Increased Blood Flow: The suction effect of the cups draws blood to the treated area, which may promote healing and reduce muscle tension.
Myofascial Release: Cupping can help release tension in the fascia (connective tissue) surrounding muscles, potentially relieving pain and improving range of motion.
Detoxification: Some proponents claim that cupping can help eliminate toxins from the body, but scientific evidence supporting this is limited.
Relaxation: Cupping therapy is often used as a relaxation and stress-reduction technique, similar to massage therapy.
Traditional Chinese Medicine Concepts: In TCM, cupping is thought to balance the body’s “Qi” (energy) and improve the flow of Qi along meridians, which are believed to influence overall health
Some of you may have seen the 23-time Olympic gold medallist Michael Phelps with purple spots all over him at the 2016 Rio Olympic Games. Cupping has become a favourite amount Olympians, athletes and weekend warriors for its ability to draws blood from your vessels and into your tissue to speed up recovery, accelerate the repair of damaged muscle fibres.

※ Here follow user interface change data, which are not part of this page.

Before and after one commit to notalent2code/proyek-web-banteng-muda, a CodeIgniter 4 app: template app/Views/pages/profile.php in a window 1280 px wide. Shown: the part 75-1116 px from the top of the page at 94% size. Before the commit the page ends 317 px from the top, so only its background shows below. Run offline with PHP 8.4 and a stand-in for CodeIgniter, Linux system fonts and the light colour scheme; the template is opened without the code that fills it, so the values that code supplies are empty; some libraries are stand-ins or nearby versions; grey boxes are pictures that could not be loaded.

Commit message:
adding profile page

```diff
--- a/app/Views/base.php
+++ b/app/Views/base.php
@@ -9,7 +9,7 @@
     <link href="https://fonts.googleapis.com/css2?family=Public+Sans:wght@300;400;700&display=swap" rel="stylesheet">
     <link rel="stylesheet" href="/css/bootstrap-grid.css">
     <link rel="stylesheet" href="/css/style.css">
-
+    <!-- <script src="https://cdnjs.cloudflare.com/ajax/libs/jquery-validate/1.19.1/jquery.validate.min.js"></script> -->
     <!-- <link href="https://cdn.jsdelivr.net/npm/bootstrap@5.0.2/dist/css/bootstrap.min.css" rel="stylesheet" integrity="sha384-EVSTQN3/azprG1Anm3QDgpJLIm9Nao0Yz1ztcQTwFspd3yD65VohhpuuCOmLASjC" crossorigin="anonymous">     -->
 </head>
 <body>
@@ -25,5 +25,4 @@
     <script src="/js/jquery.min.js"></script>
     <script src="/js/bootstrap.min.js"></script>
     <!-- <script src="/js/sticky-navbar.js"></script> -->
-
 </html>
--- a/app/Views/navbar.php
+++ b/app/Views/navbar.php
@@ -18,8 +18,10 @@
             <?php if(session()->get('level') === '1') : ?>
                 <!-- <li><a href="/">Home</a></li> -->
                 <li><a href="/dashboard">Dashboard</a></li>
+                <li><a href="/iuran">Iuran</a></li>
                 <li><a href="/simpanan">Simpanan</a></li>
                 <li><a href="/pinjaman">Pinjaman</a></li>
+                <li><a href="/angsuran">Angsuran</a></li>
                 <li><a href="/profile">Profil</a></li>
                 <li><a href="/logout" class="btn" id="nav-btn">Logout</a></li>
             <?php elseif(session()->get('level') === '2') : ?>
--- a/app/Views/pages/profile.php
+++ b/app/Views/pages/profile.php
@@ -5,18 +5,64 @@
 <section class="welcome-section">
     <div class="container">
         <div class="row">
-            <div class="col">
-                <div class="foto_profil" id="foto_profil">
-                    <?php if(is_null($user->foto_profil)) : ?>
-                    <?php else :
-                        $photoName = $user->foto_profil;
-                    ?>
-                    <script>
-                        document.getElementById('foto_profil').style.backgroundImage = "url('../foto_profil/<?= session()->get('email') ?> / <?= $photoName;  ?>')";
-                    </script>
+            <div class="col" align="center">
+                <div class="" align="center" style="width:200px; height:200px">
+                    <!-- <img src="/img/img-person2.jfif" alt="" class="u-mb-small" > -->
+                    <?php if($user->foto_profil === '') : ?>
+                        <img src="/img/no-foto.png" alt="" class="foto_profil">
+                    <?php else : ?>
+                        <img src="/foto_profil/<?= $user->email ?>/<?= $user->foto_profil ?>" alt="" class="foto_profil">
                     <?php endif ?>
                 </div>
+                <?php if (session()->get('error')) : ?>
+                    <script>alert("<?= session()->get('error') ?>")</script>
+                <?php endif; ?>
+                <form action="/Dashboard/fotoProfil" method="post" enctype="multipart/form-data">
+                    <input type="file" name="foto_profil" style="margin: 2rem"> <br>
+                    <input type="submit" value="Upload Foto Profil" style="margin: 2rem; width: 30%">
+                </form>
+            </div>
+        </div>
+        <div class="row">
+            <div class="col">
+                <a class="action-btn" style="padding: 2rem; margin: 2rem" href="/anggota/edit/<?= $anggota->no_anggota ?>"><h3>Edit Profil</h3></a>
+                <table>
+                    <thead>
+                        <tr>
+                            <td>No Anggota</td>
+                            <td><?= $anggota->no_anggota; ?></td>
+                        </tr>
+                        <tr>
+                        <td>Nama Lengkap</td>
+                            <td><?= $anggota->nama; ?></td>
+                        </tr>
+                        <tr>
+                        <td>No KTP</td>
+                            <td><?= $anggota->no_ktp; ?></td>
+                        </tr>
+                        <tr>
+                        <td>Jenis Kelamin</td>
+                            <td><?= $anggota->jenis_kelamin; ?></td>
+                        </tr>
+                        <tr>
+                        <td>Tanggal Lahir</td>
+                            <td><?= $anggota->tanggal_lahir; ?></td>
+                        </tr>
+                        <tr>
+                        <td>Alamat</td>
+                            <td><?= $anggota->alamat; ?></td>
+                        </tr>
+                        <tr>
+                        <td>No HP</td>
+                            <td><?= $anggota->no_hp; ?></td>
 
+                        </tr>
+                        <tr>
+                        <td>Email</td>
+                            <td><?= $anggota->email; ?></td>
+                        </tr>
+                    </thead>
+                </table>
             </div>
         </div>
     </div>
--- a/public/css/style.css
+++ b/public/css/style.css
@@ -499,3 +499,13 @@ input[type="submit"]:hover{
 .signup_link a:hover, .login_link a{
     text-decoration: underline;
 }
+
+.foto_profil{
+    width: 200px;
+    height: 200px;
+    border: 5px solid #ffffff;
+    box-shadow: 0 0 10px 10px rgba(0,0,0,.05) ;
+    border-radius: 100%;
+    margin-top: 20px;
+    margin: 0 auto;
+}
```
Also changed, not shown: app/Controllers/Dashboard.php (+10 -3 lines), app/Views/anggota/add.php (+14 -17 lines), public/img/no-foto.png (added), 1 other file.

For more information see our Sports Recovery & Injury Page
Cupping can also be applied to chronic pain area such as neck, shoulder and lower back. Randomised controlled trial suggested that cupping alone could reduce pain when compared with no intervention (2).
For more information see our Chronic Injury & Pain Page
Although Cupping research is limited, there has been 550 clinical studies were identified published between 1959 and 2008, including 73 randomized controlled trials (RCTs), 22 clinical controlled trials, 373 case series, and 82 case reports (3).
Most of the conditions studied were related to pain, however there we also studies into benefits of cupping for other conditions; examples include herpes zoster, cough and asthma. In all studies there were no serious adverse effects were reported, which is great news indicated that cupping can be safely used in many conditions (3).
The research indicates that cupping may cause vasodilatation and stimulate blood circulation to increase metabolism and accelerate the elimination of waste and toxins from the body (2).
Although it is currently unknown the exact conditions that cupping is effective to treat but it is definitely promising if not relaxing.
Balanced Life Health Care | Ferntree Gully Acupuncture | Ferntree Gully Chinese Herbal Medicine | Serving Berwick and Melbourne’s South East including Ferntree Gully, Upper Ferntree Gully, Upway, Tecoma, Boronia, Rowville, Scoresby, Bayswater, The Basin, Croydon, Belgrave, Lysterfield, Knoxfield, Glen Waverley, Wheeler’s Hill, Ringwood, Wantirna South